DATA SUPPLIED Start Marker

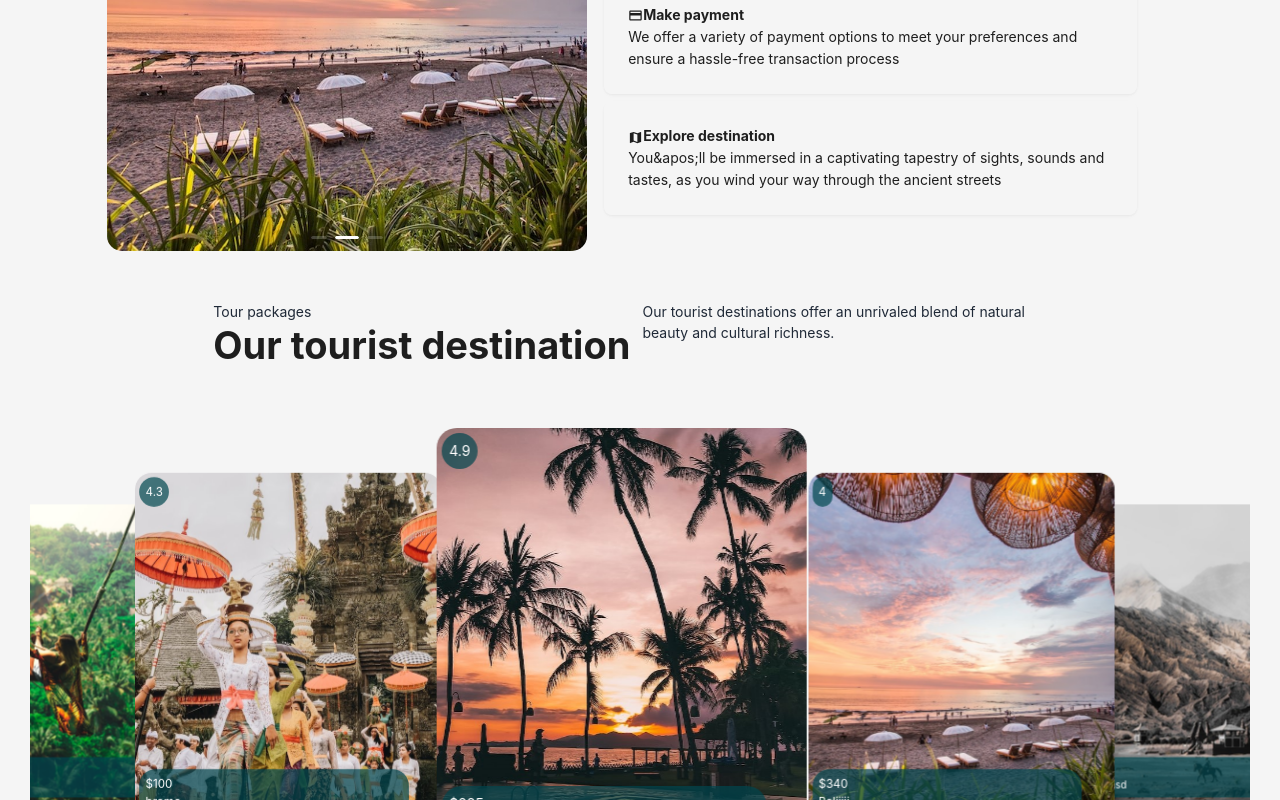
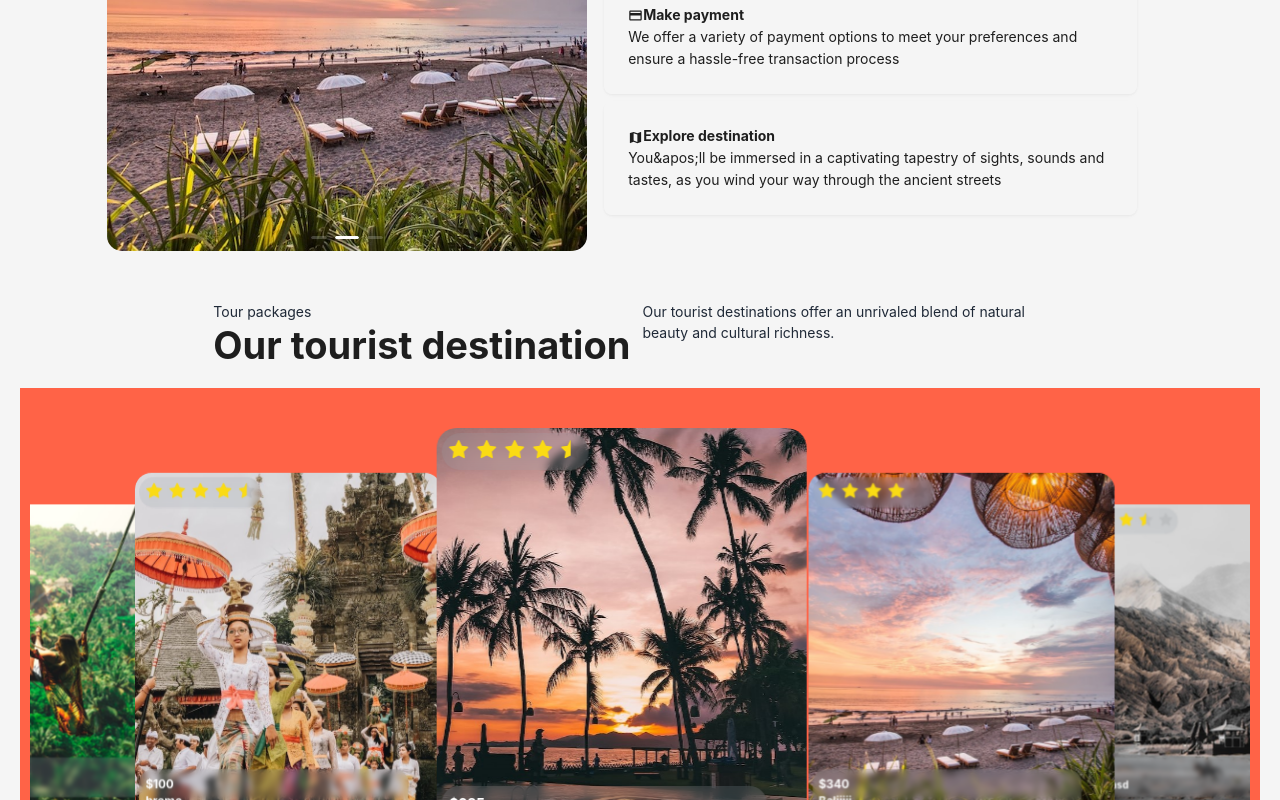
Before and after one commit to muhammad-dicky/travelkuy-fe, a Next.js app: page / in a window 1280 px wide. Shown: the part 2000-2800 px from the top of the page. Built offline with nearby package versions, Linux system fonts and the light colour scheme.

Commit message:
fix glassmorphism

```diff
--- a/app/components/index/HeaderHero.tsx
+++ b/app/components/index/HeaderHero.tsx
@@ -87,8 +87,8 @@ export default function HeaderHero() {
 
             <Row className='mt-20 m-10 ml-15 md:ml-24'>
                 <Col span={20}>
-                    <div style={{
-                        backgroundColor: 'rgba(0, 71, 79, 0.7)', display: 'inline-block', borderRadius: '20px', padding: '10px', fontSize: "12px", color: "white"
+                    <div className=' bg-gray-400 rounded-md bg-clip-padding backdrop-filter backdrop-blur-sm bg-opacity-20' style={{
+                        display: 'inline-block', borderRadius: '20px', padding: '10px', fontSize: "12px", color: "white"
                     }} ><p suppressHydrationWarning >{date.toLocaleString()}</p>
                     </div>
                     <Title style={{ ...titleStyle, fontFamily: "sans-serif", fontSize: "50px" }}>JOURNEY <br />BALI ISLAND</Title>
@@ -107,6 +107,6 @@ export default function HeaderHero() {
                     </Menu>
                 </Col>
             </Row>
-        </div>
+        </div >
     )
 }
--- a/app/page.tsx
+++ b/app/page.tsx
@@ -2,7 +2,7 @@
 import Image from 'next/image'
 import Link from 'next/link'
 import Posts from './posts/page'
-import { Button, Card, Carousel, Col, DatePicker, Menu, Modal, Row, Space, Typography, theme, Radio } from 'antd'
+import { Button, Card, Carousel, Col, DatePicker, Menu, Modal, Row, Space, Typography, theme, Radio, Rate } from 'antd'
 import Layout, { Content, Footer, Header } from 'antd/es/layout/layout'
 import Sider from 'antd/es/layout/Sider'
 import { grey } from '@ant-design/colors'
@@ -44,7 +44,7 @@ const { Title, Text } = Typography;
 const { Meta } = Card;
 interface imgCardCarousel {
   url: string;
-  rating: string;
+  rating: number;
   price: string;
   description: string;
 }
@@ -55,37 +55,37 @@ const Home: React.FC = () => {
   const imgCardCarousel: imgCardCarousel[] = [
     {
       url: '/potrait1.jpg',
-      rating: '4.9',
+      rating: 4.5,
       price: '$285',
       description: 'Bali Tour Package'
     },
     {
       url: '/potrait2.jpg',
-      rating: '4',
+      rating: 4,
       price: '$340',
       description: 'Baliiiii'
     },
     {
       url: '/potrait3.jpg',
-      rating: '3.5',
+      rating: 3.5,
       price: '$200',
       description: 'wasadasd',
     },
     {
       url: '/potrait4.jpg',
-      rating: '2.0',
+      rating: 2,
       price: '$100',
       description: 'awdjkgsnskfjn'
     },
     {
       url: '/potrait5.jpg',
-      rating: '1.0',
+      rating: 1,
       price: '$500',
       description: 'edsdimid'
     },
     {
       url: '/potrait6.jpg',
-      rating: '4.3',
+      rating: 4.5,
       price: '$100',
       description: 'bromo'
     },
@@ -104,7 +104,7 @@ const Home: React.FC = () => {
 
 
         {/* batas percobaan atas */}
-        <div className="container">
+        <div className="container mb-0" style={{ backgroundColor: 'tomato' }}>
 
           <Swiper
 
@@ -113,6 +113,7 @@ const Home: React.FC = () => {
             centeredSlides={true}
             loop={true}
             slidesPerView={3}
+
             coverflowEffect={{
               rotate: 0,
               stretch: 0,
@@ -132,12 +133,12 @@ const Home: React.FC = () => {
               return (
                 <SwiperSlide key={index}>
                   <div className='relative' style={{ borderRadius: '30px' }}>
+                    <img src={content.url} alt="" />
+                    <p className='absolute  p-3 m-2  bg-gray-400 rounded-md bg-clip-padding backdrop-filter backdrop-blur-sm bg-opacity-20' style={{ borderRadius: '20px', top: '0', left: '0', color: 'white' }}>
 
-                    <img src={content.url} alt="" />
-                    <p className='absolute  p-3 m-2' style={{ backgroundColor: 'rgba(0, 71, 79, 0.7)', borderRadius: '20px', top: '0', left: '0', color: 'white' }}>
-                      {content.rating}
+                      <Rate allowHalf defaultValue={content.rating} />
                     </p>
-                    <div className='absolute  p-3  m-2' style={{ backgroundColor: 'rgba(0, 71, 79, 0.7)', borderRadius: '20px', bottom: '0', left: '0', width: '80%', color: 'white' }}>
+                    <div className='absolute  p-3  m-2 left-0 bottom-0 bg-gray-400 rounded-md bg-clip-padding backdrop-filter backdrop-blur-sm bg-opacity-20' style={{ color: 'white', fontWeight: 'bold', width: '80%', borderRadius: '17px' }}>
                       <p>{content.price}</p>
                       <p>{content.description}</p>
                     </div></div>
@@ -150,12 +151,10 @@ const Home: React.FC = () => {
         </div>
         {/* batas percobaan bawah */}
 
-
-
-
-        <button className='btn' style={{ color: 'white', }}>wasd</button>
-
-
+        <div style={{ backgroundColor: 'tomato' }}>
+          <button className='btn btn-lg' style={{ color: 'white', borderRadius: '20px', width: '20%', margin: '0 auto' }}>View More</button>
+        </div>
+        {/* <div className='absolute  p-3  m-2' style={{ backgroundColor: 'rgba(0, 71, 79, 0.7)', borderRadius: '20px', bottom: '0', left: '0', width: '80%', color: 'white' }}> */}
 
 
 
```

DATA SUPPLIED End Marker

◆ **PROBLEM REQUIREMENTS**:
The result should be the listing above, restated exactly, with no pictures in it.

◆ **PROBLEM SOLUTION**:
Before and after one commit to muhammad-dicky/travelkuy-fe, a Next.js app: page / in a window 1280 px wide. Shown: the part 2000-2800 px from the top of the page. Built offline with nearby package versions, Linux system fonts and the light colour scheme.

Commit message:
fix glassmorphism

```diff
--- a/app/components/index/HeaderHero.tsx
+++ b/app/components/index/HeaderHero.tsx
@@ -87,8 +87,8 @@ export default function HeaderHero() {
 
             <Row className='mt-20 m-10 ml-15 md:ml-24'>
                 <Col span={20}>
-                    <div style={{
-                        backgroundColor: 'rgba(0, 71, 79, 0.7)', display: 'inline-block', borderRadius: '20px', padding: '10px', fontSize: "12px", color: "white"
+                    <div className=' bg-gray-400 rounded-md bg-clip-padding backdrop-filter backdrop-blur-sm bg-opacity-20' style={{
+                        display: 'inline-block', borderRadius: '20px', padding: '10px', fontSize: "12px", color: "white"
                     }} ><p suppressHydrationWarning >{date.toLocaleString()}</p>
                     </div>
                     <Title style={{ ...titleStyle, fontFamily: "sans-serif", fontSize: "50px" }}>JOURNEY <br />BALI ISLAND</Title>
@@ -107,6 +107,6 @@ export default function HeaderHero() {
                     </Menu>
                 </Col>
             </Row>
-        </div>
+        </div >
     )
 }
--- a/app/page.tsx
+++ b/app/page.tsx
@@ -2,7 +2,7 @@
 import Image from 'next/image'
 import Link from 'next/link'
 import Posts from './posts/page'
-import { Button, Card, Carousel, Col, DatePicker, Menu, Modal, Row, Space, Typography, theme, Radio } from 'antd'
+import { Button, Card, Carousel, Col, DatePicker, Menu, Modal, Row, Space, Typography, theme, Radio, Rate } from 'antd'
 import Layout, { Content, Footer, Header } from 'antd/es/layout/layout'
 import Sider from 'antd/es/layout/Sider'
 import { grey } from '@ant-design/colors'
@@ -44,7 +44,7 @@ const { Title, Text } = Typography;
 const { Meta } = Card;
 interface imgCardCarousel {
   url: string;
-  rating: string;
+  rating: number;
   price: string;
   description: string;
 }
@@ -55,37 +55,37 @@ const Home: React.FC = () => {
   const imgCardCarousel: imgCardCarousel[] = [
     {
       url: '/potrait1.jpg',
-      rating: '4.9',
+      rating: 4.5,
       price: '$285',
       description: 'Bali Tour Package'
     },
     {
       url: '/potrait2.jpg',
-      rating: '4',
+      rating: 4,
       price: '$340',
       description: 'Baliiiii'
     },
     {
       url: '/potrait3.jpg',
-      rating: '3.5',
+      rating: 3.5,
       price: '$200',
       description: 'wasadasd',
     },
     {
       url: '/potrait4.jpg',
-      rating: '2.0',
+      rating: 2,
       price: '$100',
       description: 'awdjkgsnskfjn'
     },
     {
       url: '/potrait5.jpg',
-      rating: '1.0',
+      rating: 1,
       price: '$500',
       description: 'edsdimid'
     },
     {
       url: '/potrait6.jpg',
-      rating: '4.3',
+      rating: 4.5,
       price: '$100',
       description: 'bromo'
     },
@@ -104,7 +104,7 @@ const Home: React.FC = () => {
 
 
         {/* batas percobaan atas */}
-        <div className="container">
+        <div className="container mb-0" style={{ backgroundColor: 'tomato' }}>
 
           <Swiper
 
@@ -113,6 +113,7 @@ const Home: React.FC = () => {
             centeredSlides={true}
             loop={true}
             slidesPerView={3}
+
             coverflowEffect={{
               rotate: 0,
               stretch: 0,
@@ -132,12 +133,12 @@ const Home: React.FC = () => {
               return (
                 <SwiperSlide key={index}>
                   <div className='relative' style={{ borderRadius: '30px' }}>
+                    <img src={content.url} alt="" />
+                    <p className='absolute  p-3 m-2  bg-gray-400 rounded-md bg-clip-padding backdrop-filter backdrop-blur-sm bg-opacity-20' style={{ borderRadius: '20px', top: '0', left: '0', color: 'white' }}>
 
-                    <img src={content.url} alt="" />
-                    <p className='absolute  p-3 m-2' style={{ backgroundColor: 'rgba(0, 71, 79, 0.7)', borderRadius: '20px', top: '0', left: '0', color: 'white' }}>
-                      {content.rating}
+                      <Rate allowHalf defaultValue={content.rating} />
                     </p>
-                    <div className='absolute  p-3  m-2' style={{ backgroundColor: 'rgba(0, 71, 79, 0.7)', borderRadius: '20px', bottom: '0', left: '0', width: '80%', color: 'white' }}>
+                    <div className='absolute  p-3  m-2 left-0 bottom-0 bg-gray-400 rounded-md bg-clip-padding backdrop-filter backdrop-blur-sm bg-opacity-20' style={{ color: 'white', fontWeight: 'bold', width: '80%', borderRadius: '17px' }}>
                       <p>{content.price}</p>
                       <p>{content.description}</p>
                     </div></div>
@@ -150,12 +151,10 @@ const Home: React.FC = () => {
         </div>
         {/* batas percobaan bawah */}
 
-
-
-
-        <button className='btn' style={{ color: 'white', }}>wasd</button>
-
-
+        <div style={{ backgroundColor: 'tomato' }}>
+          <button className='btn btn-lg' style={{ color: 'white', borderRadius: '20px', width: '20%', margin: '0 auto' }}>View More</button>
+        </div>
+        {/* <div className='absolute  p-3  m-2' style={{ backgroundColor: 'rgba(0, 71, 79, 0.7)', borderRadius: '20px', bottom: '0', left: '0', width: '80%', color: 'white' }}> */}
 
 
 
```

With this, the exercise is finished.